My technical work placement at Bilstein & Siekermann® in July and August 2017
by Luisa, Year 13, Daun Grammar School
On Monday morning, my work placement started with a short briefing and a tour of the company by Ms Ubl, Head of HR. Then I spent the day sitting next to Janine, a toolmaking apprentice. Tools for the various machines and production lines are manufactured in the toolmaking department. This department is also responsible for repairing faulty tools. Our task on this day was to make another shovel based on a model of a shovel. This involved flexing, welding and the precise measurement of the model. I was also allowed to watch a CNC mill machine making new parts. This machine is now so advanced that it can be programmed by hand so that it can run automatically and very precisely.
I spent Tuesday in the machine department. There various turned parts are made from metal rods that are loaded into the machines. Parts are made on single-spindle or multi-spindle turning machines. In the morning, I was allowed to help retool one of these machines to make other turned parts. Because the machines are so complex, it took almost the entire morning. When this kind of work is carried out on the machines, there is usually already a completely configured tooling trolley available with all the parts that need to be replaced. This saves time.

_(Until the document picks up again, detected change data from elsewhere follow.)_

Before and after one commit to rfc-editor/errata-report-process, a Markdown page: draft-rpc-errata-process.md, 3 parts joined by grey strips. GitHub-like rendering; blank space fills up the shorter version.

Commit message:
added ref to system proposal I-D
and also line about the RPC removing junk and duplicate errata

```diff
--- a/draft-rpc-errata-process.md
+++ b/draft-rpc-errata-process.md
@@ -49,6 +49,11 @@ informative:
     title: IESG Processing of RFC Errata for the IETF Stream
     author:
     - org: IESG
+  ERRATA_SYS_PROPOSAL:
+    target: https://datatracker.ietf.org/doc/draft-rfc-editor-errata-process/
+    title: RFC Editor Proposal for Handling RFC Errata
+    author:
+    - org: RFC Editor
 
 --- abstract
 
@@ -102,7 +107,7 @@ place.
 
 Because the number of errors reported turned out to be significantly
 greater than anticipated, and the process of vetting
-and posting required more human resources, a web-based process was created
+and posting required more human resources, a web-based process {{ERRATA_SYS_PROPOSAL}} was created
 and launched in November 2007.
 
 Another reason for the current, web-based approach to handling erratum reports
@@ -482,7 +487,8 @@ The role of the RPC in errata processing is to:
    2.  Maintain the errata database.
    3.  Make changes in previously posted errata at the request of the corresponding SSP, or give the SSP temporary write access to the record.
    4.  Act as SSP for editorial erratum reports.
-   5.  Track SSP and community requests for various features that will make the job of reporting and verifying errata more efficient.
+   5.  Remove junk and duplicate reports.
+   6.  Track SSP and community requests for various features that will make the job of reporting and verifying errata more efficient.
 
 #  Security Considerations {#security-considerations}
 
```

The dimensions of the manufactured turned parts are documented at regular intervals in an SPC station to ensure that the manufacturing process is monitored.

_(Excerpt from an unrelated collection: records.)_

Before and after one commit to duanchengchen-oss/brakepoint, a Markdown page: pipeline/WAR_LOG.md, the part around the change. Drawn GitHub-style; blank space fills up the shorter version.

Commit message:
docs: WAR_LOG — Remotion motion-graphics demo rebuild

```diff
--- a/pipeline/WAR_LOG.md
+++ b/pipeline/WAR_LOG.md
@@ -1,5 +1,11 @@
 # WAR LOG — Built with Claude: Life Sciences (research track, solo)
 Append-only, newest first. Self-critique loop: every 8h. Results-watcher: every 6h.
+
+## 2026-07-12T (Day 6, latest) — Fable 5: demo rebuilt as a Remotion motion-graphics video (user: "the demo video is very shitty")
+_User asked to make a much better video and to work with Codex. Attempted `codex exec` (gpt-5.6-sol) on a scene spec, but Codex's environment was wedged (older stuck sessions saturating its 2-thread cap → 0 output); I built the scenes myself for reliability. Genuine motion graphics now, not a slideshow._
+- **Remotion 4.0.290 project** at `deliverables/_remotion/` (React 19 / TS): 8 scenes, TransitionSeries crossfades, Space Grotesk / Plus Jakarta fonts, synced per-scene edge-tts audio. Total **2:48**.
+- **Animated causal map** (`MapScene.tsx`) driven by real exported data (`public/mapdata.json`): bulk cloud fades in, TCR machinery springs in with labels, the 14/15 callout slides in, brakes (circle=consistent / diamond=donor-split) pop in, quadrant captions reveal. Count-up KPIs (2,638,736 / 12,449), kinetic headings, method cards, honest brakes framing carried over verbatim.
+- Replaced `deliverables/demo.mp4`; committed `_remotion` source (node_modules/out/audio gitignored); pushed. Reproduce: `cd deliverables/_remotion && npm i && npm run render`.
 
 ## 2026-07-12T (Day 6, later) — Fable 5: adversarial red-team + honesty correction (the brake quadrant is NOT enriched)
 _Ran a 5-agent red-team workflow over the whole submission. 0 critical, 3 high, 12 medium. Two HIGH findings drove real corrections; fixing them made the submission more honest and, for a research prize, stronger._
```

The Transco – automatic lathe department was my third port of call. This is where the turned parts are reworked, i.e. the press blanks are made into turned parts in several steps by various tools. This process creates chips, which, if they get caught in the wrong places, can cause the machine to malfunction and stop. One of my jobs was to remove these chips under supervision and to turn the machines back on. I was also allowed to replace the plates that by machining, cut the right contour into the screws. Because oil is used as a coolant in metalworking machines, working on these kinds of machines is a little more difficult.

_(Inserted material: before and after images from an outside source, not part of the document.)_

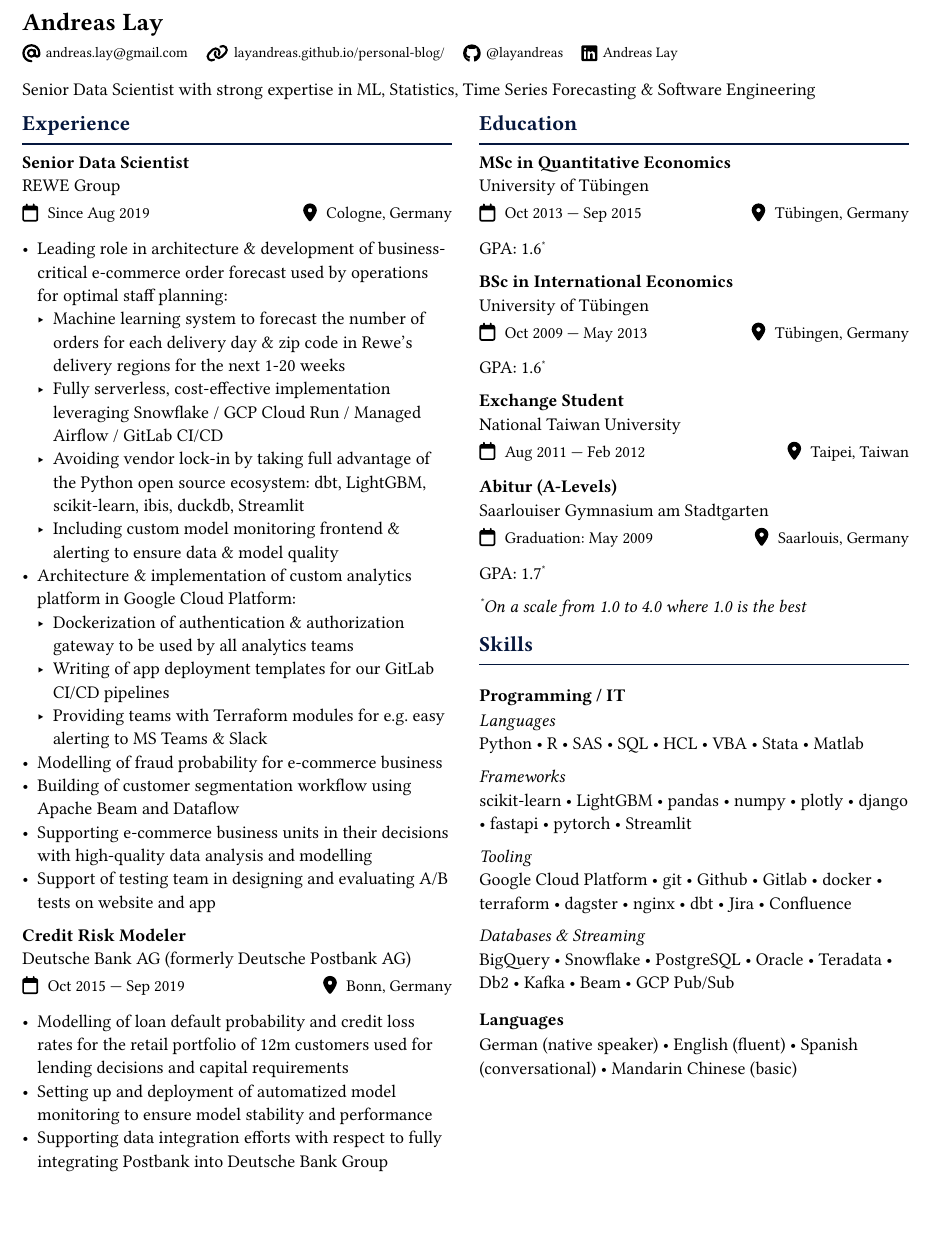
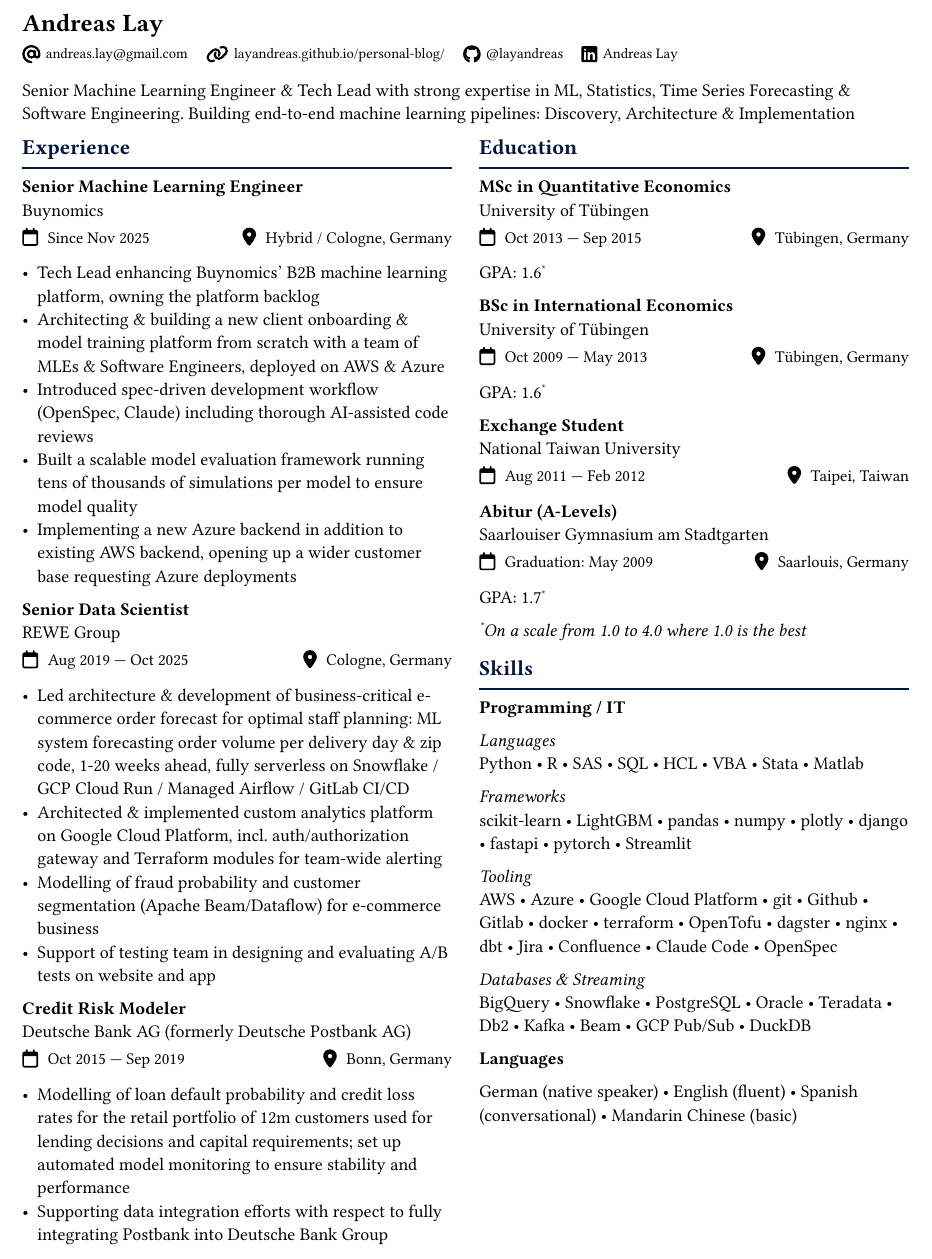
Before and after one commit to layandreas/typst-resume, a Typst document (cv_andreas_lay_en.typ): part of the page, cut so that both start at the same text, the shorter picture padded with empty space. The pictures show the PDF file cv_andreas_lay_en.pdf that the author committed with the source.

Commit message:
Updated CV

```diff
--- a/cv_andreas_lay_en.typ
+++ b/cv_andreas_lay_en.typ
@@ -4,38 +4,42 @@
   name: "Andreas Lay",
   links: (
     (name: "email", link: "mailto:andreas.lay@gmail.com"),
-    (name: "website", link: "https://layandreas.github.io/personal-blog/", display: "layandreas.github.io/personal-blog/"),
+    (
+      name: "website",
+      link: "https://layandreas.github.io/personal-blog/",
+      display: "layandreas.github.io/personal-blog/",
+    ),
     (name: "github", link: "https://github.com/layandreas", display: "@layandreas"),
     (name: "linkedin", link: "https://www.linkedin.com/in/andreas-l-684252a4", display: "Andreas Lay"),
   ),
-  tagline: [Senior Data Scientist with strong expertise in ML, Statistics, Time Series Forecasting & Software Engineering],
+  tagline: [Senior Machine Learning Engineer & Tech Lead with strong expertise in ML, Statistics, Time Series Forecasting & Software Engineering. Building end-to-end machine learning pipelines: Discovery, Architecture & Implementation],
   [
     == Experience
 
+    === Senior Machine Learning Engineer \
+    Buynomics\
+    #term[Since Nov 2025][Hybrid / Cologne, Germany]
+
+    - Tech Lead enhancing Buynomics' B2B machine learning platform, owning the platform backlog
+    - Architecting & building a new client onboarding & model training platform from scratch with a team of MLEs & Software Engineers, deployed on AWS & Azure
+    - Introduced spec-driven development workflow (OpenSpec, Claude) including thorough AI-assisted code reviews
+    - Built a scalable model evaluation framework running tens of thousands of simulations per model to ensure model quality
+    - Implementing a new Azure backend in addition to existing AWS backend, opening up a wider customer base requesting Azure deployments
+
     === Senior Data Scientist \
     REWE Group\
-    #term[Since Aug 2019][Cologne, Germany]
+    #term[Aug 2019 --- Oct 2025][Cologne, Germany]
 
-    - Leading role in architecture & development of business-critical e-commerce order forecast used by operations for optimal staff planning:
-      - Machine learning system to forecast the number of orders for each delivery day & zip code in Rewe's delivery regions for the next 1-20 weeks
-      - Fully serverless, cost-effective implementation leveraging Snowflake / GCP Cloud Run / Managed Airflow / GitLab CI/CD
-      - Avoiding vendor lock-in by taking full advantage of the Python open source ecosystem: dbt, LightGBM, scikit-learn, ibis, duckdb, Streamlit
-      - Including custom model monitoring frontend & alerting to ensure data & model quality
-    - Architecture & implementation of custom analytics platform in Google Cloud Platform:
-      - Dockerization of authentication & authorization gateway to be used by all analytics teams
-      - Writing of app deployment templates for our GitLab CI/CD pipelines
-      - Providing teams with Terraform modules for e.g. easy alerting to MS Teams & Slack
-    - Modelling of fraud probability for e-commerce business
-    - Building of customer segmentation workflow using Apache Beam and Dataflow
-    - Supporting e-commerce business units in their decisions with high-quality data analysis and modelling
+    - Led architecture & development of business-critical e-commerce order forecast for optimal staff planning: ML system forecasting order volume per delivery day & zip code, 1-20 weeks ahead, fully serverless on Snowflake / GCP Cloud Run / Managed Airflow / GitLab CI/CD
+    - Architected & implemented custom analytics platform on Google Cloud Platform, incl. auth/authorization gateway and Terraform modules for team-wide alerting
+    - Modelling of fraud probability and customer segmentation (Apache Beam/Dataflow) for e-commerce business
     - Support of testing team in designing and evaluating A/B tests on website and app
 
     === Credit Risk Modeler \
     Deutsche Bank AG (formerly Deutsche Postbank AG)\
     #term[Oct 2015 --- Sep 2019][Bonn, Germany]
 
-    - Modelling of loan default probability and credit loss rates for the retail portfolio of 12m customers used for lending decisions and capital requirements
-    - Setting up and deployment of automatized model monitoring to ensure model stability and performance
+    - Modelling of loan default probability and credit loss rates for the retail portfolio of 12m customers used for lending decisions and capital requirements; set up automated model monitoring to ensure stability and performance
     - Supporting data integration efforts with respect to fully integrating Postbank into Deutsche Bank Group
 
     == Scholarships
@@ -87,10 +91,10 @@
     scikit-learn • LightGBM • pandas • numpy • plotly • django • fastapi • pytorch • Streamlit
 
     _Tooling_ \
-    Google Cloud Platform • git • Github • Gitlab • docker • terraform • dagster • nginx • dbt • Jira • Confluence
+    AWS • Azure • Google Cloud Platform • git • Github • Gitlab • docker • terraform • OpenTofu • dagster • nginx • dbt • Jira • Confluence • Claude Code • OpenSpec
 
     _Databases & Streaming_ \
-    BigQuery • Snowflake • PostgreSQL • Oracle • Teradata • Db2 • Kafka • Beam • GCP Pub/Sub
+    BigQuery • Snowflake • PostgreSQL • Oracle • Teradata • Db2 • Kafka • Beam • GCP Pub/Sub • DuckDB
 
     === Languages
 
```
Also changed, not shown: alta-typst.typ (+1 -1 lines), cv_andreas_lay_en.pdf, cv_andreas_lay_en.typ (2 more changed lines).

I spent the fourth day at the thread rolling machines. The produced parts are fed to the threaded rolls where they are then pressed into shape under 10 tonnes of pressure. Operators of these machines always need to ensure that there is no interference caused by trapped screws or sensors that have accidentally tripped. In addition, the machines need to be refitted for other turned parts, and dimensions must be regularly recorded, for example, wobble and various diameters.
Sales was my fifth and last department this week. Here I learned how much behind-the-scenes management is required for a production line. It is important for the sales team to know how many parts are in a shipment at any one time, so that everything can be packaged and delivered on time. However, several quotations are often necessary before a new product can be produced. Steps are also taken to check if the parts can be manufactured to the customer’s specifications. Communication, both with customers and with employees, is the most important factor here.
At the end of the week I can say that I spent a very interesting and informative time at Bilstein & Siekermann®. It's amazing to see how everything has to be taken into account when making a seemingly simple product, such as a screw, and how many different variations of a standard DIN screw there are.